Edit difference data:
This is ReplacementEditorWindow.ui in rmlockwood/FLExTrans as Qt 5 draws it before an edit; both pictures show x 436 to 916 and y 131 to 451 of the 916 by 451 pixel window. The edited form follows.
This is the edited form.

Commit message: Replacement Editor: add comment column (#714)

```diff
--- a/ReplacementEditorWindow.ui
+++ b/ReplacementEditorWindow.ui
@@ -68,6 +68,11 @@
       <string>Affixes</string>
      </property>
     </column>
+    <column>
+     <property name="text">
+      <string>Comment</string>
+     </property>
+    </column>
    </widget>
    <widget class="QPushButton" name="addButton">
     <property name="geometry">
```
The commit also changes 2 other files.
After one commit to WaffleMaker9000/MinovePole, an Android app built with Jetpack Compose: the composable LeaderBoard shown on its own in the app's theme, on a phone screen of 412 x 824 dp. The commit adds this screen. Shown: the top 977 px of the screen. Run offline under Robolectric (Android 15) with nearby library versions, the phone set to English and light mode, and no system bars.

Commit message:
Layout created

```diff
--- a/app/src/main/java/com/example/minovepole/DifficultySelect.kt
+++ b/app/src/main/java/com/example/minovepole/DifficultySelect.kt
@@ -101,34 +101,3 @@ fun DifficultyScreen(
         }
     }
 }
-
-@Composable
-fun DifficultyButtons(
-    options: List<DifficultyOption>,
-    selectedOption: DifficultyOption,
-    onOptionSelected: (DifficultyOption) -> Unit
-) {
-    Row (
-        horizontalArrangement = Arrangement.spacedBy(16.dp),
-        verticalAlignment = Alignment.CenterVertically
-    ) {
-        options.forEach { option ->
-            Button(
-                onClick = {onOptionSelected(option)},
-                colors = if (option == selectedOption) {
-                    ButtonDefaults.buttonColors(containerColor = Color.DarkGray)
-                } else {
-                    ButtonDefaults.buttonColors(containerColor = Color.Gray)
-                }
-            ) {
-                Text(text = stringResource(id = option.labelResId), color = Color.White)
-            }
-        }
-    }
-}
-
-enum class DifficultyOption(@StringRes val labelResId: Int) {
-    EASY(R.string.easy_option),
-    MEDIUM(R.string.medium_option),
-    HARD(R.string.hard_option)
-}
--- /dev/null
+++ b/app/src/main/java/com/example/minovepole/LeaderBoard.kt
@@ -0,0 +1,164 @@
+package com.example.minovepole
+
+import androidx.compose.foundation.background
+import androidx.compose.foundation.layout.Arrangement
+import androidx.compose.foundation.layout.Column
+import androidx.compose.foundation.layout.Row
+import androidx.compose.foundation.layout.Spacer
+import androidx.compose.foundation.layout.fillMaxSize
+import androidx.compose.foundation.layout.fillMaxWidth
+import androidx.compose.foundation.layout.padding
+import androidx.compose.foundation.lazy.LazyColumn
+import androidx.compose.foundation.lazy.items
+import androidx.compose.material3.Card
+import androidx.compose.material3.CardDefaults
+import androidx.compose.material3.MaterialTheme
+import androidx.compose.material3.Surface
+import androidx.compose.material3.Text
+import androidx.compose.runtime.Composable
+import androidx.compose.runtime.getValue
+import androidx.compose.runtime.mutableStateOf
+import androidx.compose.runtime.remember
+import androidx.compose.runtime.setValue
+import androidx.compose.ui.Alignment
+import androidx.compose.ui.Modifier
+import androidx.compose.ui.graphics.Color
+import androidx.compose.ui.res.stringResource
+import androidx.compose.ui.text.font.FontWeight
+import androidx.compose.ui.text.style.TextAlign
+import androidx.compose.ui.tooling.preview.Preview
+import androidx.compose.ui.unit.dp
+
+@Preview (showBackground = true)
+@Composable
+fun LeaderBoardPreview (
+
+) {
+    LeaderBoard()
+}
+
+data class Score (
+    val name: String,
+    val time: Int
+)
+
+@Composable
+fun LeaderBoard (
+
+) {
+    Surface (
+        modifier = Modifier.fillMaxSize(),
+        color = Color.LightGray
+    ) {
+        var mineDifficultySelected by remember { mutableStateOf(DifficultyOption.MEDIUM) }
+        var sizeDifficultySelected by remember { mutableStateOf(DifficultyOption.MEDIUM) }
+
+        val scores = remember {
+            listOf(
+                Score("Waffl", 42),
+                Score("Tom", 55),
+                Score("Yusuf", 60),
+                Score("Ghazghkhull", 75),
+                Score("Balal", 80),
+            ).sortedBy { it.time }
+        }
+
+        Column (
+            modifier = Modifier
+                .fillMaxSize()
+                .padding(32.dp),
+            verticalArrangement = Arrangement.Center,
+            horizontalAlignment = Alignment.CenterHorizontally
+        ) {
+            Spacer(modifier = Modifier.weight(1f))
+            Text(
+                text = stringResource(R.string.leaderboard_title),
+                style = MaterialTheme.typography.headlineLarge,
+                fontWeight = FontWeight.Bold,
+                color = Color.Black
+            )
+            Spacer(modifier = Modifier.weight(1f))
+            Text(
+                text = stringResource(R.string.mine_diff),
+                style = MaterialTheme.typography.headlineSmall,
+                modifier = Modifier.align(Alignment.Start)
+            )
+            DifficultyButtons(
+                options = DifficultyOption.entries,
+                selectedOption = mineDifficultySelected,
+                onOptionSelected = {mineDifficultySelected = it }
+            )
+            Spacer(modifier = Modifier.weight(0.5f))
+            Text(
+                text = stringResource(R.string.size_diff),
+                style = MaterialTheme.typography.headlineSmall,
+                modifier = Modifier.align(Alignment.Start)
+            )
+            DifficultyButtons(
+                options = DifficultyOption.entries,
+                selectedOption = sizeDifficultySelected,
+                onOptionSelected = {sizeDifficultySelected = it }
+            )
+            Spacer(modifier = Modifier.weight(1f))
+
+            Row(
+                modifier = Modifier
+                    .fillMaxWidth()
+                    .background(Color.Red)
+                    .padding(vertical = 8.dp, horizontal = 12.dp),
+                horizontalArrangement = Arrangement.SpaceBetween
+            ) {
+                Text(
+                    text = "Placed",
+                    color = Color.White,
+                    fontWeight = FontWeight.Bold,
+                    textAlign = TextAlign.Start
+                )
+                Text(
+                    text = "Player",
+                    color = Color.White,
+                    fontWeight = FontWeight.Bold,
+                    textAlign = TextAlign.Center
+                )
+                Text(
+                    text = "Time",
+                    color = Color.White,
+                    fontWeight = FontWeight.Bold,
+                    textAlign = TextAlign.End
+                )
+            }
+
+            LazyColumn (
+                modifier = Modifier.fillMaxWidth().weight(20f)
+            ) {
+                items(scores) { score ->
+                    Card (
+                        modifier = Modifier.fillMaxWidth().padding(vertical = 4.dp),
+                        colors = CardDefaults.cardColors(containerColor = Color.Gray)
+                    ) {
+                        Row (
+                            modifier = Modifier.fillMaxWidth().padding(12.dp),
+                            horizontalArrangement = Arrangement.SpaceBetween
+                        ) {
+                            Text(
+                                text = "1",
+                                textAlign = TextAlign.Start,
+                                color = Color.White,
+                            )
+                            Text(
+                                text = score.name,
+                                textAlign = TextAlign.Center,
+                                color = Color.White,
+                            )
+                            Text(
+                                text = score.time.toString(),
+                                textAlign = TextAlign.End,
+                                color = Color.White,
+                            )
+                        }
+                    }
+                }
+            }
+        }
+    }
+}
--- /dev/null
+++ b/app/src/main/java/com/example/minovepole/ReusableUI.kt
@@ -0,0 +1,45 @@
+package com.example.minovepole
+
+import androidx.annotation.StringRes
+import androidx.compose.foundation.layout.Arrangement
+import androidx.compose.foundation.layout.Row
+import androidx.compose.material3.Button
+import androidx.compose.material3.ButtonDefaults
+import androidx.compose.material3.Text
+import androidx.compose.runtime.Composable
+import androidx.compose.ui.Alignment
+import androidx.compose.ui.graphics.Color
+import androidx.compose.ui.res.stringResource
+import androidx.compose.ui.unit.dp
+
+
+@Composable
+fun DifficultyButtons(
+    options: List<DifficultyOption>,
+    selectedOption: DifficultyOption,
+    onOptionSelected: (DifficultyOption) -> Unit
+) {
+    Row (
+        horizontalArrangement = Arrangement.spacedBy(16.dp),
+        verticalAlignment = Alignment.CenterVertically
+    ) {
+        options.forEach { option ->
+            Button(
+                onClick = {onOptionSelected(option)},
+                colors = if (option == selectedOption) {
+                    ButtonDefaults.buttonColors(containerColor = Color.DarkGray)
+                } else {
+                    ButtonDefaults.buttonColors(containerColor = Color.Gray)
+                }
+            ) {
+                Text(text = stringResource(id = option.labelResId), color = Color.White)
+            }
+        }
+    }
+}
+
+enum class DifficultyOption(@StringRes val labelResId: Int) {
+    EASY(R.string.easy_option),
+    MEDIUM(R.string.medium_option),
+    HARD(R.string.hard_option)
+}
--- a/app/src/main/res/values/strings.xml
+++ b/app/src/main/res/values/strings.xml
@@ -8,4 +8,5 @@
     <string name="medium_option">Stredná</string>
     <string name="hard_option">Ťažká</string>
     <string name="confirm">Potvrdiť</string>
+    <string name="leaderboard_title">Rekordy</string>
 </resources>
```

(Your goal) The result should be every line that contains "CardDefaults", copied from the entries.

(Solution for this problem)
+import androidx.compose.material3.CardDefaults
+                        colors = CardDefaults.cardColors(containerColor = Color.Gray)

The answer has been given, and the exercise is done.